→ EXERCISE INSTRUCTIONS: The required answer is a copy of each line in the entries below that includes "insights".

[DATA Boundary: Start]

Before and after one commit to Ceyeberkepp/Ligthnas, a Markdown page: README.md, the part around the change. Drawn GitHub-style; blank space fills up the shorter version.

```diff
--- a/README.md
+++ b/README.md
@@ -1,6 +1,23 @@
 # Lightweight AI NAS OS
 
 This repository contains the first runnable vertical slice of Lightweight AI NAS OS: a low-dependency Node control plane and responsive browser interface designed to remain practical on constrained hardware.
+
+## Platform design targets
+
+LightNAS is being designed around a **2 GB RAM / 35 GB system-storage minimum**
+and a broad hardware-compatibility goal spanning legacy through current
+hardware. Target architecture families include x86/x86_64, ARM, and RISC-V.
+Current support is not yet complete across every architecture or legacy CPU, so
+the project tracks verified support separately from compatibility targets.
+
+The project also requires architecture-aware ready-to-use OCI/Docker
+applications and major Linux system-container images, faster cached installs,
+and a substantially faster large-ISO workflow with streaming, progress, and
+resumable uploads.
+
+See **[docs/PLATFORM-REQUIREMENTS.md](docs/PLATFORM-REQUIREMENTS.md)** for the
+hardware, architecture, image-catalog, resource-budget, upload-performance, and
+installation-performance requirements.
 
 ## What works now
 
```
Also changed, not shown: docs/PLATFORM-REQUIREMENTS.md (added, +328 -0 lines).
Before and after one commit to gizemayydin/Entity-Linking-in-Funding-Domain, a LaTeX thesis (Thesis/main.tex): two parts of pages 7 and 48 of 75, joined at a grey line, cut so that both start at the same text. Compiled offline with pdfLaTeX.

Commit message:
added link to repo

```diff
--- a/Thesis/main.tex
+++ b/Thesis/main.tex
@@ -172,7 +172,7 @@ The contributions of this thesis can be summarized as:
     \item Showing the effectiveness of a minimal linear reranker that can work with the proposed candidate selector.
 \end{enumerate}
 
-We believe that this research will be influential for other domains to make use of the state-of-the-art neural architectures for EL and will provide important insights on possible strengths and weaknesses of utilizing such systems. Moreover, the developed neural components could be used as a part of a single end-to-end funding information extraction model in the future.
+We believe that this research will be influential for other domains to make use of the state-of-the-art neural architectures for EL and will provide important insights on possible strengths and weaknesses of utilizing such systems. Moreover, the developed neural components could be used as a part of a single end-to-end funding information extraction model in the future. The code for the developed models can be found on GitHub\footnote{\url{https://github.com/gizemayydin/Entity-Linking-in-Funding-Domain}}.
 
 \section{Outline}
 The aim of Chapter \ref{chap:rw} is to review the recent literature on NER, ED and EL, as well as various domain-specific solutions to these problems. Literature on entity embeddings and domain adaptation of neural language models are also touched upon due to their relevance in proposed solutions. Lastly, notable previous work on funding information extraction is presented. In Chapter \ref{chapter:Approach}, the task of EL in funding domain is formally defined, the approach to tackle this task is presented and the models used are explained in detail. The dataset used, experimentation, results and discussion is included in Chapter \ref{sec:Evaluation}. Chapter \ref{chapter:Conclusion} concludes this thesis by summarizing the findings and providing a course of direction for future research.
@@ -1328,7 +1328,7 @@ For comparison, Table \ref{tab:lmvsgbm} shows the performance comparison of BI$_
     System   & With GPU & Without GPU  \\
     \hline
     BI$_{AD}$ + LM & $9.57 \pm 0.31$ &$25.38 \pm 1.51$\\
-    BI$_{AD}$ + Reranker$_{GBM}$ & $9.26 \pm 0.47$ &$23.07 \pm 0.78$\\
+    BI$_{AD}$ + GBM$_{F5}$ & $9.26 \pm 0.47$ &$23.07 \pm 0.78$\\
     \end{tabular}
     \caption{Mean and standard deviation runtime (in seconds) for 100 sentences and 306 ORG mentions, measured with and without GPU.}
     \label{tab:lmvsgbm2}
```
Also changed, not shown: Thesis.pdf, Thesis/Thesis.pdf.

[DATA Boundary: End]

→ OUTPUT OF THE EXERCISE:
-We believe that this research will be influential for other domains to make use of the state-of-the-art neural architectures for EL and will provide important insights on possible strengths and weaknesses of utilizing such systems. Moreover, the developed neural components could be used as a part of a single end-to-end funding information extraction model in the future.
+We believe that this research will be influential for other domains to make use of the state-of-the-art neural architectures for EL and will provide important insights on possible strengths and weaknesses of utilizing such systems. Moreover, the developed neural components could be used as a part of a single end-to-end funding information extraction model in the future. The code for the developed models can be found on GitHub\footnote{\url{https://github.com/gizemayydin/Entity-Linking-in-Funding-Domain}}.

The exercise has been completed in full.